Attack on Dutch newspaper ordered from within prison: report

Volkswagen Caddy crashed into De Telegraaf building on Basisweg in Amsterdam, 26 July 2018
Volkswagen Caddy crashed into De Telegraaf building on Basisweg in Amsterdam, 26 July 2018Photo: Politie

Criminal Iliass K. ordered a group of criminals from within his prison cell to commit an attack on the editorial office of De Telegraaf in Amsterdam last year. He did this with the help of phones smuggled into the prison, De Telegraaf writes based on confidential documents from an investigation file around what seems to be a kind of employment agency for organized crime that the police busted in April

The 26Wheeling investigation file shows that K. is suspected of being the order giver for this underworld employment agency. He managed to "effortlessly" give orders from his jail cell, according to the newspaper. He was in contact with two individuals who the Dutch authorities believe are the leaders of this underworld employment agency. 

A total of 13 suspects were arrested in the underworld employment agency bust in early April. Nine of them are still in custody. According to the Public Prosecutor, this group stole cars and prepared them for committing crimes. One of these crimes was the attack on De Telegraaf building. And three of the suspects are also suspects in the attack. In June last year a delivery van crashed into the facade of the building on Basisweg at considerable speed. The driver and an accomplice fled, after which the van caught fire. 

Iliass K. has been in custody for some time.

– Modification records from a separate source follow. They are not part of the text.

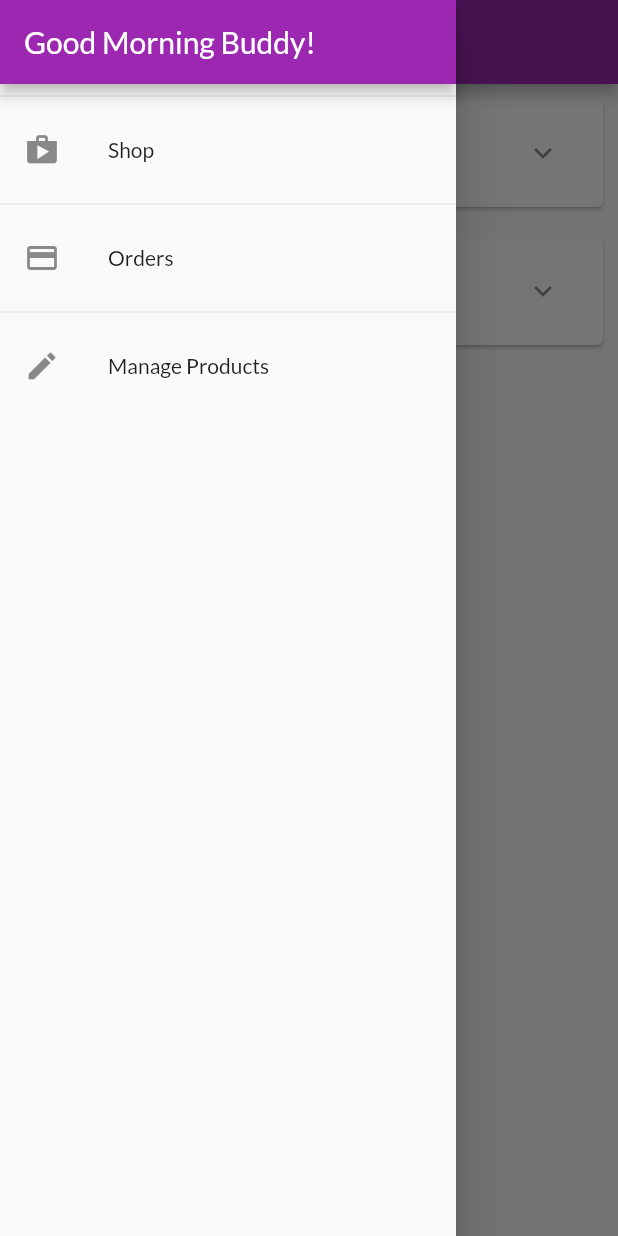
After one commit to lelouisdevn/CT48402, a Flutter app: the OrdersScreen screen opened by its route, with the side drawer open, on a phone screen of 412 x 824 dp. The commit adds this screen. Run offline on Flutter 3.47's test engine with Material 2 defaults, Android fonts, the phone set to English and light mode, and no system bars; network calls fail.

Commit message:
Xay dung drawer va dinh tuyen theo ten

```diff
--- a/lib/ui/orders/orders_screen.dart
+++ b/lib/ui/orders/orders_screen.dart
@@ -1,4 +1,5 @@
 import 'package:flutter/material.dart';
+import 'package:myshop/ui/shared/app_drawer.dart';
 
 import 'order_manager.dart';
 import 'order_item_card.dart';
@@ -15,6 +16,7 @@ class OrdersScreen extends StatelessWidget {
       appBar: AppBar(
         title: const Text('Your Orders'),
       ),
+      drawer: const AppDrawer(),
       body: ListView.builder(
         itemCount: ordersManager.orderCount,
         itemBuilder: (ctx, i) => OrderItemCard(ordersManager.orders[i]),
--- a/lib/ui/products/product_detail_screen.dart
+++ b/lib/ui/products/product_detail_screen.dart
@@ -3,6 +3,7 @@ import 'package:flutter/material.dart';
 import '../../models/product.dart';
 
 class ProductDetailScreen extends StatelessWidget {
+  static const routeName = '/product-detail';
   const ProductDetailScreen(
     this.product, {
     super.key,
@@ -25,6 +26,7 @@ class ProductDetailScreen extends StatelessWidget {
               fit: BoxFit.cover,
             ),
           ),
+          //tạo khoảng cách giữa Hình ảnh và giá tiền
           const SizedBox(height: 10),
           Text(
             '\$${product.price}',
--- a/lib/ui/products/product_grid_tile.dart
+++ b/lib/ui/products/product_grid_tile.dart
@@ -21,7 +21,8 @@ class ProductGridTile extends StatelessWidget {
           child: GestureDetector(
         onTap: () {
           // print('Go to product detail screen');
-          Navigator.of(context).push(MaterialPageRoute(builder: (ctx) => ProductDetailScreen(product),));
+          // Navigator.of(context).push(MaterialPageRoute(builder: (ctx) => ProductDetailScreen(product),));
+          Navigator.of(context).pushNamed(ProductDetailScreen.routeName, arguments: product.id,);
         },
         child: Image.network(
           product.imageUrl,
--- a/lib/ui/products/products_manager.dart
+++ b/lib/ui/products/products_manager.dart
@@ -37,6 +37,7 @@ class ProductManager {
       isFavorite: true,
     ),
   ];
+
   int get itemCount {
     return _items.length;
   }
@@ -48,4 +49,8 @@ class ProductManager {
   List get favoriteItems {
     return _items.where((prodItem) => prodItem.isFavorite).toList();
   }
+
+  Product findById(String id) {
+    return _items.firstWhere((element) => element.id == id);
+  }
 }
--- a/lib/ui/products/user_products_screen.dart
+++ b/lib/ui/products/user_products_screen.dart
@@ -2,8 +2,10 @@ import 'package:flutter/material.dart';
 
 import 'user_product_list_tile.dart';
 import 'products_manager.dart';
+import '../shared/app_drawer.dart';
 
 class UserProductsScreen extends StatelessWidget {
+  static const routeName = '/user-products';
   const UserProductsScreen({super.key});
 
   @override
@@ -16,6 +18,7 @@ class UserProductsScreen extends StatelessWidget {
           buildAddButton(),
         ],
       ),
+      drawer: const AppDrawer(),
       body: RefreshIndicator(
         onRefresh: () async => print('refresh products'),
         child: buildUserProductListView(productsManager),
--- /dev/null
+++ b/lib/ui/screens.dart
@@ -0,0 +1,10 @@
+export 'products/product_overview_screen.dart';
+export 'products/product_detail_screen.dart';
+export 'products/user_products_screen.dart';
+export 'products/products_manager.dart';
+
+export 'orders/orders_screen.dart';
+export 'orders/order_manager.dart';
+
+export 'cart/cart_screen.dart';
+export 'cart/cart_manager.dart';
--- /dev/null
+++ b/lib/ui/shared/app_drawer.dart
@@ -0,0 +1,45 @@
+import 'package:flutter/material.dart';
+
+import '../orders/orders_screen.dart';
+import '../products/user_products_screen.dart';
+
+class AppDrawer extends StatelessWidget {
+  const AppDrawer({super.key});
+
+  @override
+  Widget build(BuildContext context) {
+    return Drawer(
+      child: Column(children: [
+        AppBar(
+          title: const Text("Good Morning Buddy!"),
+          automaticallyImplyLeading: false,
+        ),
+        const Divider(),
+        ListTile(
+          leading: const Icon(Icons.shop),
+          title: const Text("Shop"),
+          onTap: () {
+            Navigator.of(context).pushReplacementNamed('/');
+          },
+        ),
+        const Divider(),
+        ListTile(
+          leading: const Icon(Icons.payment),
+          title: const Text("Orders"),
+          onTap: () {
+            Navigator.of(context).pushReplacementNamed(OrdersScreen.routeName);
+          },
+        ),
+        const Divider(),
+        ListTile(
+          leading: const Icon(Icons.edit),
+          title: const Text("Manage Products"),
+          onTap: () {
+            Navigator.of(context)
+                .pushReplacementNamed(UserProductsScreen.routeName);
+          },
+        ),
+      ]),
+    );
+  }
+}
```
Also changed, not shown: lib/main.dart (+21 -5 lines), lib/ui/products/product_overview_screen.dart (+17 -10 lines).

He is suspected of three assassinations, including the mistaken identity murder of Stefan Eggermont in Amsterdam in 2014. K. managed to keep contact with the underworld employment agency through phones smuggled into prison, including by being thrown over prison gates and walls, according to the Telegraaf. "Both Bilal el H. and Nabil D. made contact between them possible by throwing phones over the prison wall", the documents read. 

Vehicles from the 26Wheeling investigation were also linked to the murder of 17-year-old Mohamed Bouchikhi in January 2018, according to the newspaper. The teenager was gunned down at a community center in Amsterdam where he worked as an intern. He was not the intended target of the attack. 

The documents in the 26Wheeling file also state that K. is closely linked to the Netherlands' most wanted fugitive Ridouan Taghi, the newspaper writes. Taghi is suspected of orchestrating multiple assassinations. The Public Prosecutor also previously linked Taghi to the attack on the Telegraaf.